Action item: Find and return every line of the data that contains the word "session".

Supplied information:
--*--
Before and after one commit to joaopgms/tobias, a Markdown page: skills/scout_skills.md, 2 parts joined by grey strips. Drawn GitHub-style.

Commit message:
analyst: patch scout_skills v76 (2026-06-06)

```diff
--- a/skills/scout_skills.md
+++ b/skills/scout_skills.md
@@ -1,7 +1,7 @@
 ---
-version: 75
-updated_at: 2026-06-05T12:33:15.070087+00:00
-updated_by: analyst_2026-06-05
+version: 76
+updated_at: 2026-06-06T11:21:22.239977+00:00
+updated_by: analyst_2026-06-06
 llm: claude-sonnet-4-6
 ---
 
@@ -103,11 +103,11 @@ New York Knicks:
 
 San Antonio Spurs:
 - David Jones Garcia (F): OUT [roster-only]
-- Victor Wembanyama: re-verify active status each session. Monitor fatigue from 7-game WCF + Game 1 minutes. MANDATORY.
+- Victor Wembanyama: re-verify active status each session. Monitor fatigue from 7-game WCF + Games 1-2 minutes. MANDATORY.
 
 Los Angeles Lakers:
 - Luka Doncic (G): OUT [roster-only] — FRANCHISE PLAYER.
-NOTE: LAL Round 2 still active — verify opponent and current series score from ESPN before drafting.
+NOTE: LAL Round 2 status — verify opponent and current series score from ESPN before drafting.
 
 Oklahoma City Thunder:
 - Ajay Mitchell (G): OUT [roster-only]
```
--*--
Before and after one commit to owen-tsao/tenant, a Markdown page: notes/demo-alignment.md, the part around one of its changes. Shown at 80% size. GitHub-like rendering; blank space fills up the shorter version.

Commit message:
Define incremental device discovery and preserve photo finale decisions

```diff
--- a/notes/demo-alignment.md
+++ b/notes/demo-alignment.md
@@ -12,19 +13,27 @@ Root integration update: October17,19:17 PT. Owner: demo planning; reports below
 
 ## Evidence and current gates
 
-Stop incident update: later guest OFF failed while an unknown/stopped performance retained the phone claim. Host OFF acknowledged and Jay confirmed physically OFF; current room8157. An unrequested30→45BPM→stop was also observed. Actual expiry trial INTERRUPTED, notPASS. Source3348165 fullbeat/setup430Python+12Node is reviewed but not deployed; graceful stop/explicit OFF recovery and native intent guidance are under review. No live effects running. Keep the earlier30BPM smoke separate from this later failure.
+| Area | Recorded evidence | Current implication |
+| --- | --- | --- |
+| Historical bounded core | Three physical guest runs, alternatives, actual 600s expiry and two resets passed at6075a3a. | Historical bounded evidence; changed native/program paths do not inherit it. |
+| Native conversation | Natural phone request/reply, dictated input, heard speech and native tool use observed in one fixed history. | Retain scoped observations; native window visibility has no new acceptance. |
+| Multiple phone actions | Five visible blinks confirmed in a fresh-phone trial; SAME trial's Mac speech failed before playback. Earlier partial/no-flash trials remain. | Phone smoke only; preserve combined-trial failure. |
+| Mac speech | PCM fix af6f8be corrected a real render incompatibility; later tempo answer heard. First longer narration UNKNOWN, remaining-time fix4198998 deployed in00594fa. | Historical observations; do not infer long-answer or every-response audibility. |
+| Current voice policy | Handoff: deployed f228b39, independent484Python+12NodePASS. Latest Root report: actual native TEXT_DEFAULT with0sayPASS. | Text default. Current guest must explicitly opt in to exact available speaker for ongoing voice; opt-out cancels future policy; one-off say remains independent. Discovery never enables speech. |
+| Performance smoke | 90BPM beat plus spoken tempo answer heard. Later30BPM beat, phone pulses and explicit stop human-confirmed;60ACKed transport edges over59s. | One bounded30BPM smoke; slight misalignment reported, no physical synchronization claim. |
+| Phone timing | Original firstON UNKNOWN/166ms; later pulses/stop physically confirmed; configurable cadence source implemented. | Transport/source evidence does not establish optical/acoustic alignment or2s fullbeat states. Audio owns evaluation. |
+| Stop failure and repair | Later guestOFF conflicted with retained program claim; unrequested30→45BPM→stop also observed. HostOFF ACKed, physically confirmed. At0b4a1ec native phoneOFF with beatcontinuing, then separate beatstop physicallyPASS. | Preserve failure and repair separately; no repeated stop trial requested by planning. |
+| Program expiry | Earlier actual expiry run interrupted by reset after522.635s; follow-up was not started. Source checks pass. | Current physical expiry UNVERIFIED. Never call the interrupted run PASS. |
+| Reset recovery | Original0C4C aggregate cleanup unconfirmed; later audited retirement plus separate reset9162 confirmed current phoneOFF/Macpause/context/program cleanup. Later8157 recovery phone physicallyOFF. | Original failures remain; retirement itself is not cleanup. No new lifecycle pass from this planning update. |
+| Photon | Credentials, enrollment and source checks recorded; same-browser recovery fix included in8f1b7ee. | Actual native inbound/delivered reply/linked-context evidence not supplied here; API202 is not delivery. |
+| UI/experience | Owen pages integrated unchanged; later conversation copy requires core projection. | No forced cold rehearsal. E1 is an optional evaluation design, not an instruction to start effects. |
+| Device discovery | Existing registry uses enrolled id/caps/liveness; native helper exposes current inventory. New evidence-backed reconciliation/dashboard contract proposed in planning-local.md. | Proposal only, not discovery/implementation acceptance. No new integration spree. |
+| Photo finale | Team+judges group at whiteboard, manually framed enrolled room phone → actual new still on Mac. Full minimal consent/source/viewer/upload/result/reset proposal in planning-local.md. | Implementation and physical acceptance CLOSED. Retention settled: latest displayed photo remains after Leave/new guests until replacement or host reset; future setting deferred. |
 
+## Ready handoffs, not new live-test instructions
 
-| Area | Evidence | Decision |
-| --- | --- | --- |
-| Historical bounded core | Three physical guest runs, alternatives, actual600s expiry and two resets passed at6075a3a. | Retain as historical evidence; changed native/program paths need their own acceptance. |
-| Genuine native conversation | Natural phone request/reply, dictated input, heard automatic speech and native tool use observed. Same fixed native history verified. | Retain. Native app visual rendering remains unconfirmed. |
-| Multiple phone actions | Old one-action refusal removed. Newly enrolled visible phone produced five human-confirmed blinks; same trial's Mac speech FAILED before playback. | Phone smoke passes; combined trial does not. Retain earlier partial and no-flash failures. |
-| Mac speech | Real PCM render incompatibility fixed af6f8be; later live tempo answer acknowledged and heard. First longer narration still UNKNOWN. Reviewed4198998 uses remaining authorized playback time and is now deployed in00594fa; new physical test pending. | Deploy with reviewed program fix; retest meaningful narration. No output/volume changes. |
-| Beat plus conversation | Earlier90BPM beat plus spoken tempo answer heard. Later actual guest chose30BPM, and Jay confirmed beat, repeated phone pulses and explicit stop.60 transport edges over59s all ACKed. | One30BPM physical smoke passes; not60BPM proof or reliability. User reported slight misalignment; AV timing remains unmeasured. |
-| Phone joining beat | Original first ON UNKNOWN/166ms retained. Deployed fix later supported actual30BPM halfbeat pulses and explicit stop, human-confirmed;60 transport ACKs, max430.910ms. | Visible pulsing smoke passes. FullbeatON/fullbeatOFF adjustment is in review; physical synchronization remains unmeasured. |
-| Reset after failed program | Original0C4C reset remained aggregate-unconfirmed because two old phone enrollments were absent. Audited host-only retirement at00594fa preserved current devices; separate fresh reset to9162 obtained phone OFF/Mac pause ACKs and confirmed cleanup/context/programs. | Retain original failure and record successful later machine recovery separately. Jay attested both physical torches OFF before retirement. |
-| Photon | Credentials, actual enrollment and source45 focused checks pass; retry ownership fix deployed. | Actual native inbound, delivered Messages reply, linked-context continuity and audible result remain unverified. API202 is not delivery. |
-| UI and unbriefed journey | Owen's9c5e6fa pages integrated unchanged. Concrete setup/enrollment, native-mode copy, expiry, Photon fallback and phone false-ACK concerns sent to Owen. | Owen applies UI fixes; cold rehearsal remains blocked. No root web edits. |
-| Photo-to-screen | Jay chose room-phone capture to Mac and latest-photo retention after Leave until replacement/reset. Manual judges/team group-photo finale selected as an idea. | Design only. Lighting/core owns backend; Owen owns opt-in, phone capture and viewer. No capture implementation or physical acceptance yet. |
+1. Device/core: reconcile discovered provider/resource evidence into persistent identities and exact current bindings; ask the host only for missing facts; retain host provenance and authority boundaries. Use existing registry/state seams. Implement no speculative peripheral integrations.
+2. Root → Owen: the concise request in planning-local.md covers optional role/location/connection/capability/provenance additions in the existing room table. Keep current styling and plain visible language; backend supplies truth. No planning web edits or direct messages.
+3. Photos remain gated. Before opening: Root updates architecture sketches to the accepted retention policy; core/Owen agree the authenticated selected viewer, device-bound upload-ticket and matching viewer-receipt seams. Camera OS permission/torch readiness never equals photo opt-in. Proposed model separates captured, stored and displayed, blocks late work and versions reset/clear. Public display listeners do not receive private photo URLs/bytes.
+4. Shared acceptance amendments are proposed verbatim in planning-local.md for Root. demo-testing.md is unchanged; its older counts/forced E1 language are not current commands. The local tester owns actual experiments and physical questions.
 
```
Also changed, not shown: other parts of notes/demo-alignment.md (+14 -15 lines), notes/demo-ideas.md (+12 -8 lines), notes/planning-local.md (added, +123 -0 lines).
--*--
Task result:
-- Victor Wembanyama: re-verify active status each session. Monitor fatigue from 7-game WCF + Game 1 minutes. MANDATORY.
+- Victor Wembanyama: re-verify active status each session. Monitor fatigue from 7-game WCF + Games 1-2 minutes. MANDATORY.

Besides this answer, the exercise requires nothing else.